Given records >>
⟨
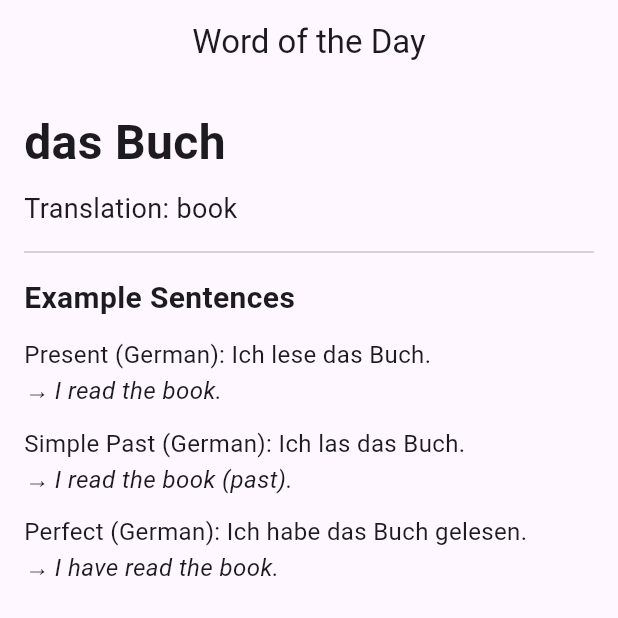
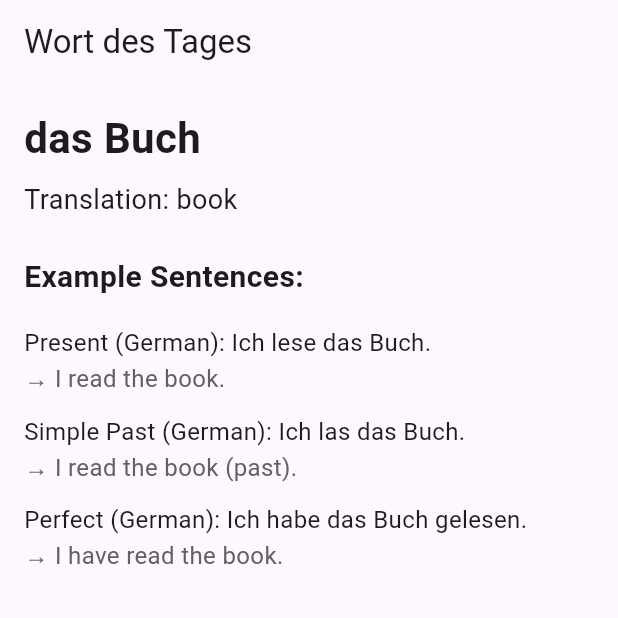
Before and after one commit to natedotdev/levelup, a Flutter app: the screen it shows after launch, on a phone screen of 412 x 824 dp, the top half of it. Run offline on Flutter 3.47's test engine with Material 3 defaults, Android fonts, the phone set to English and light mode, and no system bars.

Commit message:
Added a dart_list as word file and inserted it in main.dart

```diff
--- /dev/null
+++ b/lib/data/word_list.dart
@@ -0,0 +1,48 @@
+class GermanWord {
+  final String article;
+  final String word;
+  final String meaning;
+  final Map<String, String> examples;
+  final Map<String, String> translations;
+
+  GermanWord({
+    required this.article,
+    required this.word,
+    required this.meaning,
+    required this.examples,
+    required this.translations,
+  });
+}
+
+final List<GermanWord> wordList = [
+  GermanWord(
+    article: 'das',
+    word: 'Buch',
+    meaning: 'book',
+    examples: {
+      'Present': 'Ich lese das Buch.',
+      'Simple Past': 'Ich las das Buch.',
+      'Perfect': 'Ich habe das Buch gelesen.',
+    },
+    translations: {
+      'Present': 'I read the book.',
+      'Simple Past': 'I read the book (past).',
+      'Perfect': 'I have read the book.',
+    },
+  ),
+  GermanWord(
+    article: 'der',
+    word: 'Hund',
+    meaning: 'dog',
+    examples: {
+      'Present': 'Der Hund bellt laut.',
+      'Simple Past': 'Der Hund bellte laut.',
+      'Perfect': 'Der Hund hat laut gebellt.',
+    },
+    translations: {
+      'Present': 'The dog barks loudly.',
+      'Simple Past': 'The dog barked loudly.',
+      'Perfect': 'The dog has barked loudly.',
+    },
+  ),
+];
--- a/lib/main.dart
+++ b/lib/main.dart
@@ -1,9 +1,11 @@
 import 'package:flutter/material.dart';
+import 'data/word_list.dart'; // Importing wordfile dart list
 
 void main() {
-  runApp(const LevelUpApp());
+  runApp(LevelUpApp());
 }
 
+// Main app widget
 class LevelUpApp extends StatelessWidget {
   const LevelUpApp({super.key});
 
@@ -11,83 +13,88 @@ class LevelUpApp extends StatelessWidget {
   Widget build(BuildContext context) {
     return MaterialApp(
       title: 'LevelUp',
+      theme: ThemeData(
+        primarySwatch: Colors.blue,
+      ),
+      home: WordScreen(),
       debugShowCheckedModeBanner: false,
-      theme: ThemeData(
-        primarySwatch: Colors.indigo,
-      ),
-      home: const HomeScreen(),
     );
   }
 }
 
-class HomeScreen extends StatelessWidget {
-  const HomeScreen({super.key});
+// Word display screen
+class WordScreen extends StatelessWidget {
+  const WordScreen({super.key});
 
   @override
   Widget build(BuildContext context) {
-    // Dummy word of the day
-    final String word = "das Buch";
-    final String translation = "book";
-    final List<Map<String, String>> sentences = [
-      {
-        'tense': 'Present',
-        'german': 'Ich lese das Buch.',
-        'english': 'I read the book.',
-      },
-      {
-        'tense': 'Simple Past',
-        'german': 'Ich las das Buch.',
-        'english': 'I read the book (past).',
-      },
-      {
-        'tense': 'Perfect',
-        'german': 'Ich habe das Buch gelesen.',
-        'english': 'I have read the book.',
-      },
-    ];
+    final word = wordList[0]; // Use the first word for now
+    print('Building WordScreen with word: ${word.word}'); // debug print
 
     return Scaffold(
       appBar: AppBar(
-        title: const Text('Word of the Day'),
-        centerTitle: true,
+        title: Text('Wort des Tages'), // Word of the Day
       ),
-      body: Padding(
+      body: SingleChildScrollView(
         padding: const EdgeInsets.all(16.0),
         child: Column(
           crossAxisAlignment: CrossAxisAlignment.start,
           children: [
             Text(
-              word,
-              style: const TextStyle(fontSize: 32, fontWeight: FontWeight.bold),
+              '${word.article} ${word.word}',
+              style: TextStyle(fontSize: 28, fontWeight: FontWeight.bold),
             ),
-            const SizedBox(height: 8),
-            Text(
-              'Translation: $translation',
-              style: const TextStyle(fontSize: 18),
+            SizedBox(height: 8),
+            Text('Translation: ${word.meaning}', style: TextStyle(fontSize: 18)),
+            SizedBox(height: 24),
+            Text('Example Sentences:', style: TextStyle(fontSize: 20, fontWeight: FontWeight.w600)),
+            SizedBox(height: 12),
+            SentenceItem(
+              label: 'Present',
+              german: word.examples['Present'] ?? 'No example available',
+              english: word.translations['Present'] ?? 'No translation available',
             ),
-            const Divider(height: 32),
-            const Text(
-              'Example Sentences',
-              style: TextStyle(fontSize: 20, fontWeight: FontWeight.w600),
+            SentenceItem(
+              label: 'Simple Past',
+              german: word.examples['Simple Past'] ?? 'No example available',
+              english: word.translations['Simple Past'] ?? 'No translation available',
             ),
-            const SizedBox(height: 12),
-            ...sentences.map((s) => Column(
-                  crossAxisAlignment: CrossAxisAlignment.start,
-                  children: [
-                    Text(
-                      '${s['tense']} (German): ${s['german']}',
-                      style: const TextStyle(fontSize: 16),
-                    ),
-                    Text(
-                      '→ ${s['english']}',
-                      style: const TextStyle(fontSize: 16, fontStyle: FontStyle.italic),
-                    ),
-                    const SizedBox(height: 12),
-                  ],
-                )),
+            SentenceItem(
+              label: 'Perfect',
+              german: word.examples['Perfect'] ?? 'No example available',
+              english: word.translations['Perfect'] ?? 'No translation available',
+            ),
           ],
         ),
       ),
     );
   }
 }
+
+
+// Reusable widget for example sentences
+class SentenceItem extends StatelessWidget {
+  final String label;
+  final String german;
+  final String english;
+
+  const SentenceItem({super.key,
+    required this.label,
+    required this.german,
+    required this.english,
+  });
+
+  @override
+  Widget build(BuildContext context) {
+    return Padding(
+      padding: const EdgeInsets.symmetric(vertical: 6.0),
+      child: Column(
+        crossAxisAlignment: CrossAxisAlignment.start,
+        children: [
+          Text('$label (German): $german', style: TextStyle(fontSize: 16)),
+          Text('→ $english', style: TextStyle(fontSize: 16, color: Colors.grey[700])),
+        ],
+      ),
+    );
+  }
+}
```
⟩
What lines of the material above include "runApp"? Copy each one.

-  runApp(const LevelUpApp());
+  runApp(LevelUpApp());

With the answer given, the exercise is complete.